Major depression disorder is defined in our textbook as a long lasting depressed mood that interferes with the ability to function, feel pleasure, or maintain interest in life. What exactly triggers depression is not fully known, but it is believed that depression is caused by a combination of several factors such as biological and psychosocial factors. One can't say that one factor is more important to the causes of depression than the other because both have its own significant role in depression.
Biological factors such as the fluctuation of chemicals in the brain and genetics play a major role in depression. Research has found that the imbalances of neurotransmitters, serotonin and norepinephrine, can cause a person to be depressed. A low level of serotonin may cause the person to have sleep problems, and to be anxious and irritable. Also a deficiency of norepinephrine, which regulates arousal and alertness, can make a person fatigue and loses the interest in everyday activities.
Drugs that can alter the activities of these neurotransmitters can be taken to help decrease the symptoms of depression. Research has also found depression to be inheritable. Studies of identical twins showed that if one twin suffers from depression, the other twin has a 50 percent chance of getting it too.

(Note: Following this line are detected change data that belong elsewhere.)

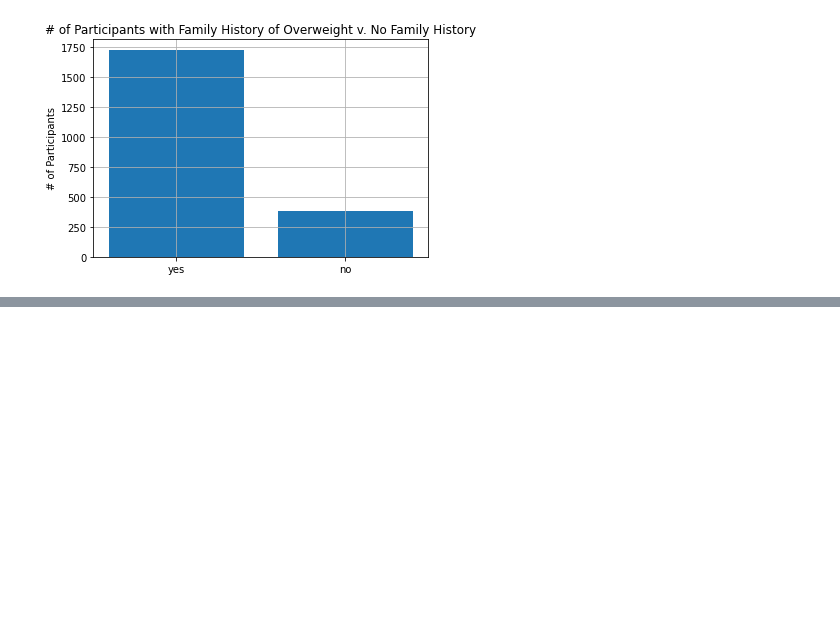
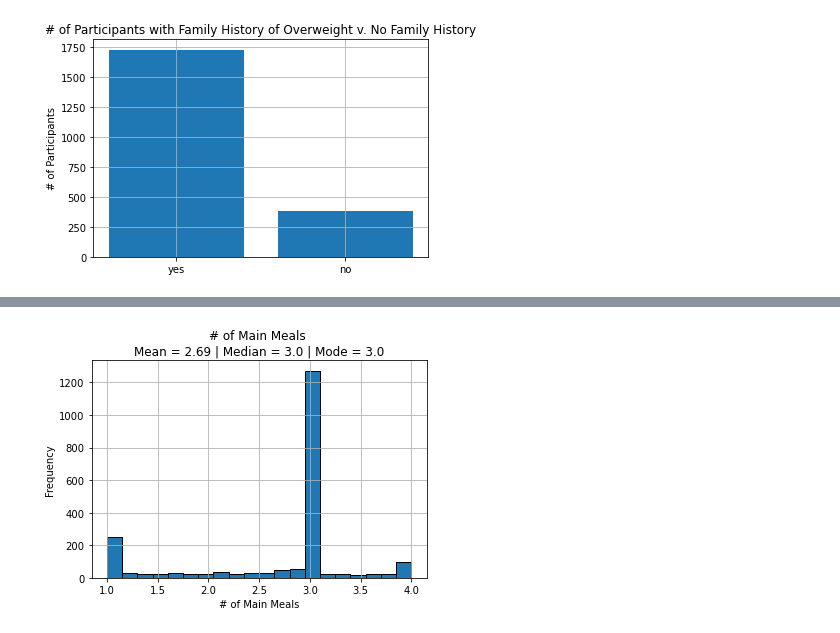
Before and after one commit to cdlc01/bmi_prediction, a Jupyter notebook: Obesity Data Analysis.ipynb, the cells around one changed output, grey strips where cells are left out. Cells and saved outputs as stored; diff of their text form; code cells hidden in the pictures; blank space fills up the shorter version.

```diff
--- a/Obesity Data Analysis.ipynb
+++ b/Obesity Data Analysis.ipynb
@@ -73,0 +77,13 @@ plt.grid();
+# %%
+fig5, ax5 = plt.subplots()
+
+z3 = fixed_df['NCP']
+
+ax5.hist(z3, edgecolor = 'black', bins = 20)
+ax5.set_title(f'''# of Main Meals
+Mean = {round(np.mean(z3), 2)} | Median = {round(np.median(z3), 2)} | Mode = {round(mode(z3), 2)}''')
+ax5.set_ylabel('Frequency')
+ax5.set_xlabel('# of Main Meals')
+plt.grid();
+# %% [output]
+[figure, added]
```
Also changed, not shown: parts of 15 cells of this notebook.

Psychosocial causes vary in people with depression. Situations such as: stress from work, loss of a love one, relationship problems, traumatic events, or any other crises encounter may affect our thoughts, emotions, and behaviors. How people react to these situations may lead to the development of depression.
Both biological and psychosocial factors are important to the causes of depression. It is hard to scientifically test which factor is the primary cause. Both have its own contributions and they work together to cause depression.